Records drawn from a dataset
-.-.-
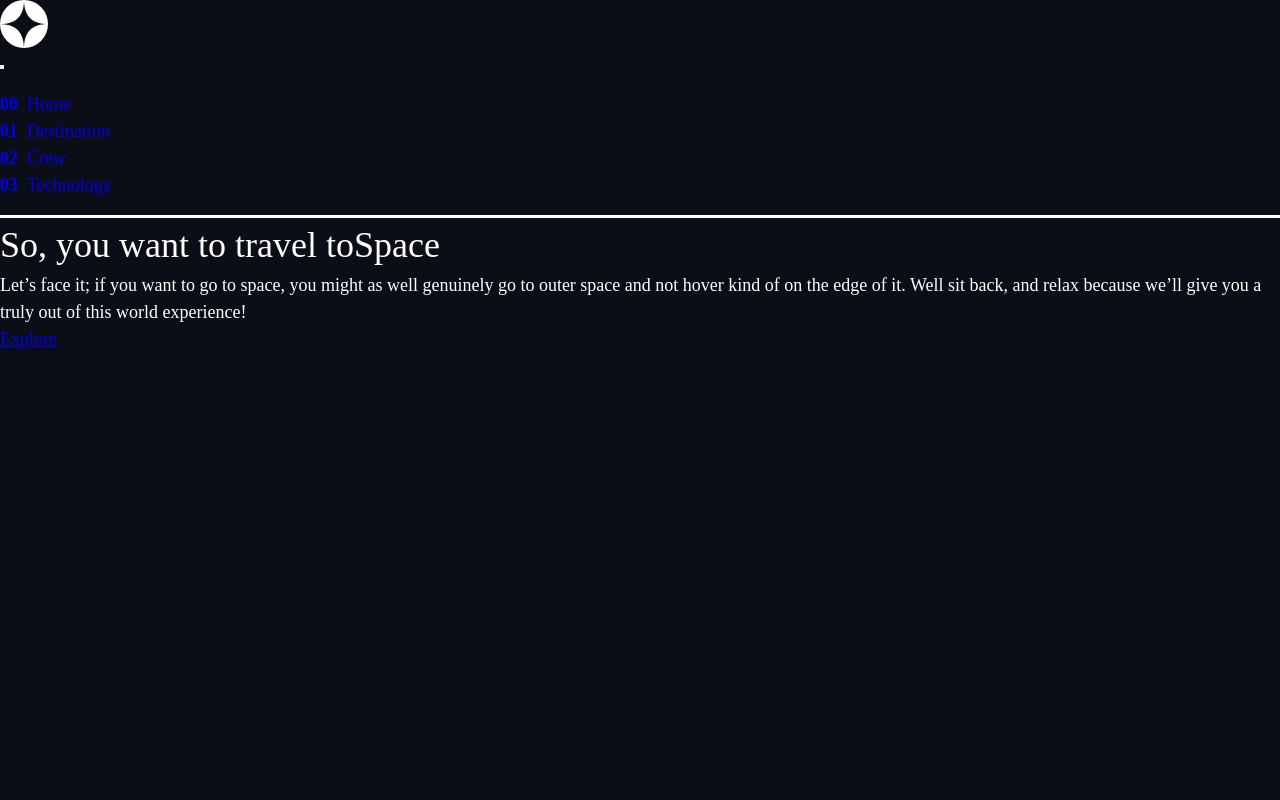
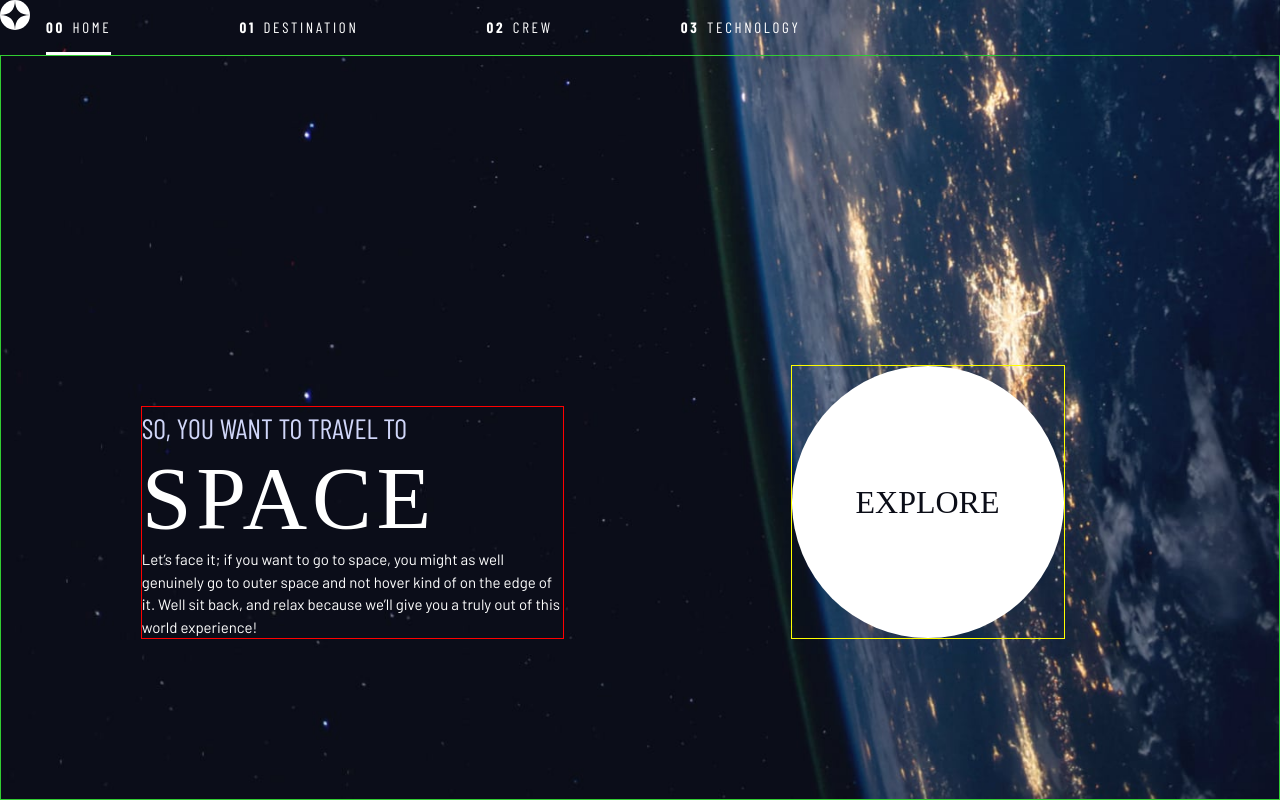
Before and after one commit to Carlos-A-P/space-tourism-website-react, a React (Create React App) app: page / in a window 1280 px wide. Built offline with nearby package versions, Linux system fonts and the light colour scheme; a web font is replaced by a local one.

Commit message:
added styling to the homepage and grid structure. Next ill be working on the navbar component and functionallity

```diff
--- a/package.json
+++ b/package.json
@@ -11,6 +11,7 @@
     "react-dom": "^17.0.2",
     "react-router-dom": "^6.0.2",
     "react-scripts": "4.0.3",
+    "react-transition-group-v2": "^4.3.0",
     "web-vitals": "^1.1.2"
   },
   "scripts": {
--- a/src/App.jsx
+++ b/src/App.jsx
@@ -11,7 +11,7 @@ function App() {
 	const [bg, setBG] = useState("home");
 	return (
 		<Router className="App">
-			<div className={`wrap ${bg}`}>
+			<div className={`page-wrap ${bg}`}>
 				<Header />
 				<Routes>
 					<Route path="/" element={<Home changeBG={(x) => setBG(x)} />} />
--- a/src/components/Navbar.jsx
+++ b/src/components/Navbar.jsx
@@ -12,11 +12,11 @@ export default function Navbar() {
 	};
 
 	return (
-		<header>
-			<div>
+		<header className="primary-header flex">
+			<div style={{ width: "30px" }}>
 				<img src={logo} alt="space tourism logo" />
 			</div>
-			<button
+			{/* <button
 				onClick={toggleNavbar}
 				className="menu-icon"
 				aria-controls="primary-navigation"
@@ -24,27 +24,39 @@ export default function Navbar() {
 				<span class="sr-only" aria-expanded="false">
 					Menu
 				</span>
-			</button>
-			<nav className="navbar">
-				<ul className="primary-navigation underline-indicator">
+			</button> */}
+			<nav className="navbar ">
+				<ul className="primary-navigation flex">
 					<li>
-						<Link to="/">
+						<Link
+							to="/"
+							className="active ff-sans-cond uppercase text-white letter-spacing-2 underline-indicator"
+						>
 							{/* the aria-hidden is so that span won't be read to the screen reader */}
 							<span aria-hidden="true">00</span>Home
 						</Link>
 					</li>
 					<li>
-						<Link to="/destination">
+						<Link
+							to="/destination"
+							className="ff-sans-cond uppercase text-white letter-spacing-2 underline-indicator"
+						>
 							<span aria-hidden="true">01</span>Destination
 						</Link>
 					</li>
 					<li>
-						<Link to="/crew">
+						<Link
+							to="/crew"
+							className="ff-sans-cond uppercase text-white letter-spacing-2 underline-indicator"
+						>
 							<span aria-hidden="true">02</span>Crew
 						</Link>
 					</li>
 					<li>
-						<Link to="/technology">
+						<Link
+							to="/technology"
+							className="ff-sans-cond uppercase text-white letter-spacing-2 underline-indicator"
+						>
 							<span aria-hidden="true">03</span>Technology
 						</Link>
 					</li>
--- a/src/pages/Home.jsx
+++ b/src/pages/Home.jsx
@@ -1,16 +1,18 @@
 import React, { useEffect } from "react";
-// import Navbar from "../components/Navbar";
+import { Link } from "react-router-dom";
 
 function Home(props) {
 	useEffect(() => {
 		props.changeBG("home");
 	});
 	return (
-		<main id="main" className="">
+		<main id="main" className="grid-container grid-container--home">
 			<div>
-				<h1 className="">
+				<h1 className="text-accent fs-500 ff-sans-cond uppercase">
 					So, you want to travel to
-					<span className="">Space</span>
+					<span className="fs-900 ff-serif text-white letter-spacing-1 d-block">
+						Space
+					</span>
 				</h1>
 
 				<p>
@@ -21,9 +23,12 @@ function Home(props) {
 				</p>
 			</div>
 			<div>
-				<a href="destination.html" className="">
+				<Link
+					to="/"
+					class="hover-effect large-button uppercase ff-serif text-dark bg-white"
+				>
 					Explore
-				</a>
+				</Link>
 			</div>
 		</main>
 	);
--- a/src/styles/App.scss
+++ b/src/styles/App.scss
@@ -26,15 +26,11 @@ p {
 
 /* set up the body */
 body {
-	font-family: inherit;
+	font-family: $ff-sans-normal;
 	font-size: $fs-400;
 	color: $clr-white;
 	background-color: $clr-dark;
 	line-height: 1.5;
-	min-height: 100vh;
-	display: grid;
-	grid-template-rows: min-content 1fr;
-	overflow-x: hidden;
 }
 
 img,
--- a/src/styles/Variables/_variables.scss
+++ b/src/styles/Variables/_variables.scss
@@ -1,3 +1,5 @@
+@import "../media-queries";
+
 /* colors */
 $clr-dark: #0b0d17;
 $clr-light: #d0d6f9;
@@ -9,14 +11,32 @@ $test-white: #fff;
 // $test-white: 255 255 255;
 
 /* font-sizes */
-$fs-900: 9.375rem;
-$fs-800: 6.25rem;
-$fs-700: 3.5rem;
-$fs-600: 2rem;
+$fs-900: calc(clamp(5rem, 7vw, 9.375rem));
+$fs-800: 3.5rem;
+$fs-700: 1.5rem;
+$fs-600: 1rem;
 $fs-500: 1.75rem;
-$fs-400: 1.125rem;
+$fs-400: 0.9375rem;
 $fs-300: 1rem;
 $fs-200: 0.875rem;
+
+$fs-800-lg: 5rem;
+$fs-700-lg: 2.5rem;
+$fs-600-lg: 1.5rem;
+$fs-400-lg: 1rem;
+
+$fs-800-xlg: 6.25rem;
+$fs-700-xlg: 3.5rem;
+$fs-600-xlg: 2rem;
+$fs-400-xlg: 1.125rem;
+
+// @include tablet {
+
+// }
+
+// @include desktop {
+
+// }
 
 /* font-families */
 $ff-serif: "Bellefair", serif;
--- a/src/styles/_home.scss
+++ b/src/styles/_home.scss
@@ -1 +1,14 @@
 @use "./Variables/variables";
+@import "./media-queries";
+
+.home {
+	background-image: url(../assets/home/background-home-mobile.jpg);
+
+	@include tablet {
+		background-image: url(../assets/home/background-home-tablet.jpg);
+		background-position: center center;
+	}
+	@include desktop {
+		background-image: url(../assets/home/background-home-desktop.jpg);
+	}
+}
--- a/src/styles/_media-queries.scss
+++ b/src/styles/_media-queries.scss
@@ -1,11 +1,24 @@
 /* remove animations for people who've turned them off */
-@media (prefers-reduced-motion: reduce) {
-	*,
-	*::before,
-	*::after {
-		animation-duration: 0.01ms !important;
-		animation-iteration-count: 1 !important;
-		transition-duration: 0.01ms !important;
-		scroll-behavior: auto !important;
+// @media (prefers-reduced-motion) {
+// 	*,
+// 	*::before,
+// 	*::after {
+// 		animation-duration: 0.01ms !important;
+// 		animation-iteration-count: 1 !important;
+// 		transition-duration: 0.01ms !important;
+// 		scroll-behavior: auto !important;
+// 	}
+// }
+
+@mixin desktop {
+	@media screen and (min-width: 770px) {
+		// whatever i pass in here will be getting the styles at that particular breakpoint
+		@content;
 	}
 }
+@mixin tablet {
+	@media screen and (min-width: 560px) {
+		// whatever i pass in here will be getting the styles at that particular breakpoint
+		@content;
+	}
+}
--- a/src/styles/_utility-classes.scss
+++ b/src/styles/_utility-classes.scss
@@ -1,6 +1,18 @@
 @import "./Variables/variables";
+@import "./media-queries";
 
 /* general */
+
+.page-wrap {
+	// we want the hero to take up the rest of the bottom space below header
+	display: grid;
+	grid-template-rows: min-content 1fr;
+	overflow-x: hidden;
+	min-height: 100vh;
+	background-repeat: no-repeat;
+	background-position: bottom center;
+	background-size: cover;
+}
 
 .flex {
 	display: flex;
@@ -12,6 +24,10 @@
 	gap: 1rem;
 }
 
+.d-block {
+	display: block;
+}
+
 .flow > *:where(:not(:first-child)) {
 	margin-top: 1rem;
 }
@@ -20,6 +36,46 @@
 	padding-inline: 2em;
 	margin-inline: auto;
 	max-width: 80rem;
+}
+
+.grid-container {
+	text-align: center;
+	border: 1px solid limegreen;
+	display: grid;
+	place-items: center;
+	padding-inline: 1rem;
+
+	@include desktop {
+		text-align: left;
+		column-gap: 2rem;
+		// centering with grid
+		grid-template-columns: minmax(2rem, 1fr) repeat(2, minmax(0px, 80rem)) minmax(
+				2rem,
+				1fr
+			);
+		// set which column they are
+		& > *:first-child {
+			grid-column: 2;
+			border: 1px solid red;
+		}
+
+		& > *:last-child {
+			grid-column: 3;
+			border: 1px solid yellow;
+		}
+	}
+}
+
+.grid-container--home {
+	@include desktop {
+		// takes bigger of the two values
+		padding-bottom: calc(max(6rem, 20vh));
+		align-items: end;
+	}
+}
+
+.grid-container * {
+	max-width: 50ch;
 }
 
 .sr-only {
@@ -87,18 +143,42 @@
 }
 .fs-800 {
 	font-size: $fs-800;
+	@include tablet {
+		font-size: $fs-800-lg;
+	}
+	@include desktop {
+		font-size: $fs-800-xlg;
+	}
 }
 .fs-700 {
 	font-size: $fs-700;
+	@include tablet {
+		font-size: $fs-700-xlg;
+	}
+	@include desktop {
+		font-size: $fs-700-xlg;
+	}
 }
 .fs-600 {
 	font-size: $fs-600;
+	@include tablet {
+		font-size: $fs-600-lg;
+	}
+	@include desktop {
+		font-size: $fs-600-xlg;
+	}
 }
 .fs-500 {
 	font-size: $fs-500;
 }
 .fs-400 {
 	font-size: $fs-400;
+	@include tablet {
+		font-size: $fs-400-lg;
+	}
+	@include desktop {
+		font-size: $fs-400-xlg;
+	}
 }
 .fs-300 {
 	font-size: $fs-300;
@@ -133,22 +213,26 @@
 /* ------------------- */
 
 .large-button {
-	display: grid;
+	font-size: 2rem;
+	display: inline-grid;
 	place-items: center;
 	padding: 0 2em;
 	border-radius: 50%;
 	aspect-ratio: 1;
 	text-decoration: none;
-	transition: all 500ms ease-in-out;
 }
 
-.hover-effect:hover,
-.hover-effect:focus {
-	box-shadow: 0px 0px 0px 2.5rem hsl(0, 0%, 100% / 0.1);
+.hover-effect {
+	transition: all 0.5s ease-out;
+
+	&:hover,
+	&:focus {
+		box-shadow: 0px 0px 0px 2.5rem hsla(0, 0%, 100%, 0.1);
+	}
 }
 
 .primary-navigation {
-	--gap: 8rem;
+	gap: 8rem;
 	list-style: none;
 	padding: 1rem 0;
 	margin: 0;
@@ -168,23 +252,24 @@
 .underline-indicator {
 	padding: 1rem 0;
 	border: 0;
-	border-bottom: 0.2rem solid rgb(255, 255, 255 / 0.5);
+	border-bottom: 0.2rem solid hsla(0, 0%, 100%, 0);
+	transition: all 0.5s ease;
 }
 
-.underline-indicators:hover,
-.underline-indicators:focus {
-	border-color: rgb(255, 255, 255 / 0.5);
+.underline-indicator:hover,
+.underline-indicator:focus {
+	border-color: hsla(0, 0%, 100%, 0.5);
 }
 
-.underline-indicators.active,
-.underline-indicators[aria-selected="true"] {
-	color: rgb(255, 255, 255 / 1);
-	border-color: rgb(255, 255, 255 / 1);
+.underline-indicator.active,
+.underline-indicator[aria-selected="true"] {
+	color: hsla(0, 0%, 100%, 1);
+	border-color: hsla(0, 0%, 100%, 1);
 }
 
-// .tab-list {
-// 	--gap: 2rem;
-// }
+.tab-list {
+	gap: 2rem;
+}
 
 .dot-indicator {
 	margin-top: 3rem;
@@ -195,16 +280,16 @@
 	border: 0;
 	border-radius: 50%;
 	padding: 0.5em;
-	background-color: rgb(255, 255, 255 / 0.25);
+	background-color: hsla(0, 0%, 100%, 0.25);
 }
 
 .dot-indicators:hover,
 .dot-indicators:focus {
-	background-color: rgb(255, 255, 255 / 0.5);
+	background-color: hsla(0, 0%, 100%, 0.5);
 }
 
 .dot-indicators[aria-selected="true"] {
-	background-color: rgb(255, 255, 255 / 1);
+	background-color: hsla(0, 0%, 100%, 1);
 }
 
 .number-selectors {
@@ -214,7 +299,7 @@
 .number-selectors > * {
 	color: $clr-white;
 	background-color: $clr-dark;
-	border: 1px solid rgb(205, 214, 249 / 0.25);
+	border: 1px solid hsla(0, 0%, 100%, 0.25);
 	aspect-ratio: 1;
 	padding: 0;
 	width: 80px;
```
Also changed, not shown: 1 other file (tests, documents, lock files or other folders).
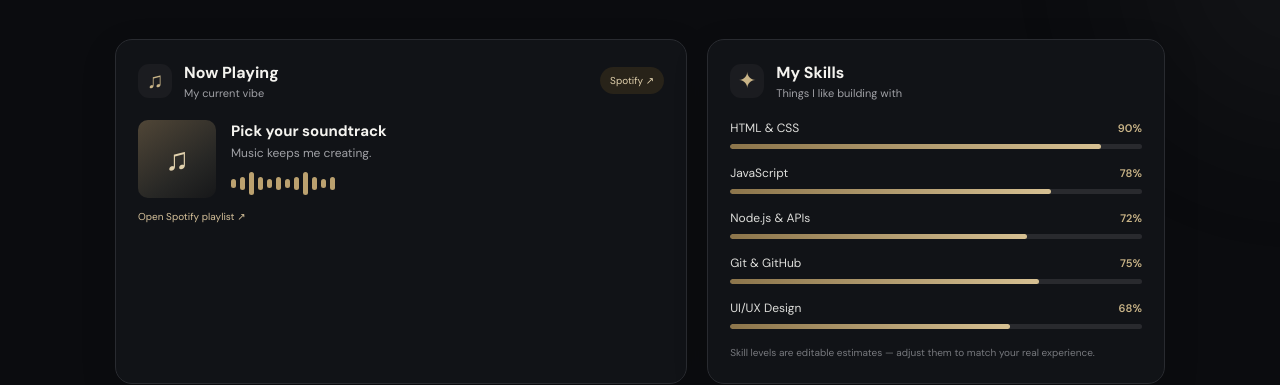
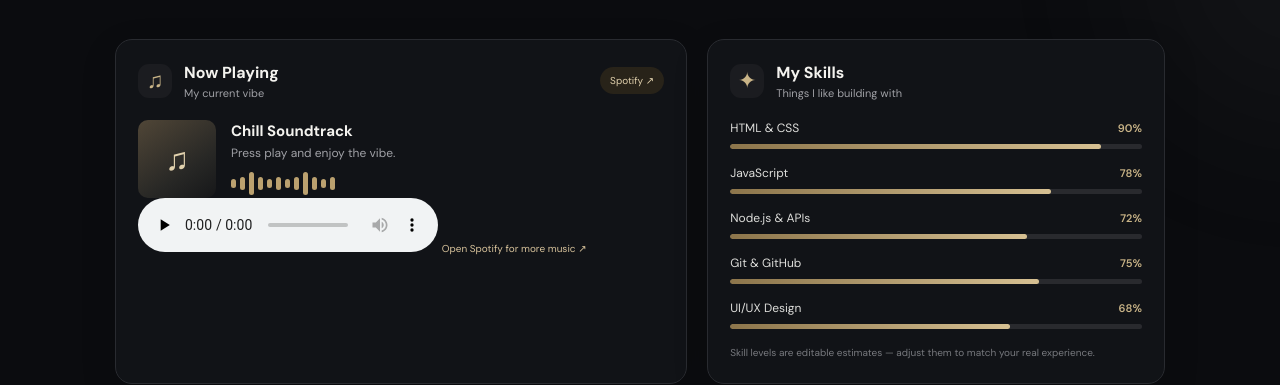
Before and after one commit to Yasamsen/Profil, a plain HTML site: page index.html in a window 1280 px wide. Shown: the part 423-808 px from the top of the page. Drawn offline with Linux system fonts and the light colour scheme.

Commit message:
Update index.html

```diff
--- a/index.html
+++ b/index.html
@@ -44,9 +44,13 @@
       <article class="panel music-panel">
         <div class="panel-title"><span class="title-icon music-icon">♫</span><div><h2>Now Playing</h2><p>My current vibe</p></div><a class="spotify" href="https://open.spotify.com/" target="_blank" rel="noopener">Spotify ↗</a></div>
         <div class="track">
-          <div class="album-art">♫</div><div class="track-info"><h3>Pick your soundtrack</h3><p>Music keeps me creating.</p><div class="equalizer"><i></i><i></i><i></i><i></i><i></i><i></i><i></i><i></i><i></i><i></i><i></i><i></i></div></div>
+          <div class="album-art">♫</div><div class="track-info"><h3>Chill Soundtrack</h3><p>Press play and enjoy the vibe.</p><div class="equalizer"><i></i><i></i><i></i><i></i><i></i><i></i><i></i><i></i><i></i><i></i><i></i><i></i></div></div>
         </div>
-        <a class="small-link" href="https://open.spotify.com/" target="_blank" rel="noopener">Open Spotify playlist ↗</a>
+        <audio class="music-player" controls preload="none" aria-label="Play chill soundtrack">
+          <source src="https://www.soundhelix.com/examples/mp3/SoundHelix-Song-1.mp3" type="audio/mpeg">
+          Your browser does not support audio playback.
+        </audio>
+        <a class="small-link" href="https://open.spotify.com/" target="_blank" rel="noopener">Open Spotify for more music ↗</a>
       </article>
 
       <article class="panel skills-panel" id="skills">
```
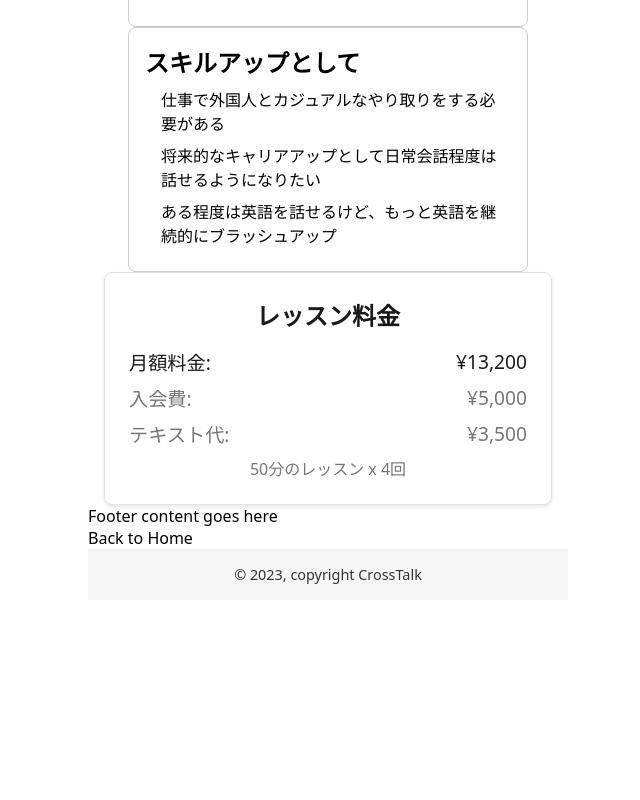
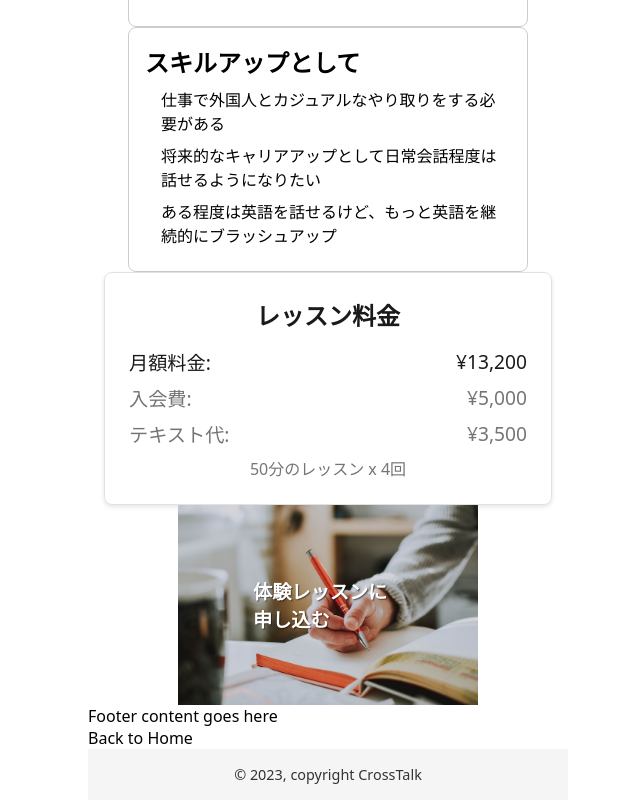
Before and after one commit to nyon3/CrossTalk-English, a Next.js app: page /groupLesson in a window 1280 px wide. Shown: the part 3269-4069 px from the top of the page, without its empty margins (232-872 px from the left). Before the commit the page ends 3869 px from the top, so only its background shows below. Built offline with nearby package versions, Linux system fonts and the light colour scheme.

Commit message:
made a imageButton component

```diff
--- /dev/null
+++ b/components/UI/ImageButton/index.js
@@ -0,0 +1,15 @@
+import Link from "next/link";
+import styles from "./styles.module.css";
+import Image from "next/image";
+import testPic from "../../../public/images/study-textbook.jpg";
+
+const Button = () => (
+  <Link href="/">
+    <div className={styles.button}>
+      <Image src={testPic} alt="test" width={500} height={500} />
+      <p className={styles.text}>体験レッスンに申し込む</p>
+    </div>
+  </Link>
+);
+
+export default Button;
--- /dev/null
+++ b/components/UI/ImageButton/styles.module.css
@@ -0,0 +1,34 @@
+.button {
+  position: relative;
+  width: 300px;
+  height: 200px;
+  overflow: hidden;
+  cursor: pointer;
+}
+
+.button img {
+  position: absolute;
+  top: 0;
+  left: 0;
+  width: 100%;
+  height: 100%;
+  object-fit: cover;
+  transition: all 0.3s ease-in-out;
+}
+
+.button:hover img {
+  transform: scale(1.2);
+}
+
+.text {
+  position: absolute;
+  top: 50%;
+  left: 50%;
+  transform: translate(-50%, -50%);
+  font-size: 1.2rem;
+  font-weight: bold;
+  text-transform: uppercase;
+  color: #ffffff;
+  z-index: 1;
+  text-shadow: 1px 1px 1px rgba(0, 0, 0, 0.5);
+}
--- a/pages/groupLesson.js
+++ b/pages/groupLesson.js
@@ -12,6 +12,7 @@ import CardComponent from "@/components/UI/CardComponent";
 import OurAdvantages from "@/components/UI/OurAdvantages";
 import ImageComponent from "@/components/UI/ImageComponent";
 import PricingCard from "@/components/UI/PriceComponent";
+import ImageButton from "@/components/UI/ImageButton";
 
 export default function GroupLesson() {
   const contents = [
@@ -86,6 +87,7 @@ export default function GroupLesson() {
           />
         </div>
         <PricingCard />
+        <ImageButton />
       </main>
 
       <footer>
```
-.-.-
▸ **ABOUT THIS EXERCISE**: Give the number of lines in the data above that include the word "pages", with no other words.

▸ **RESULT FOR THIS TASK**: 4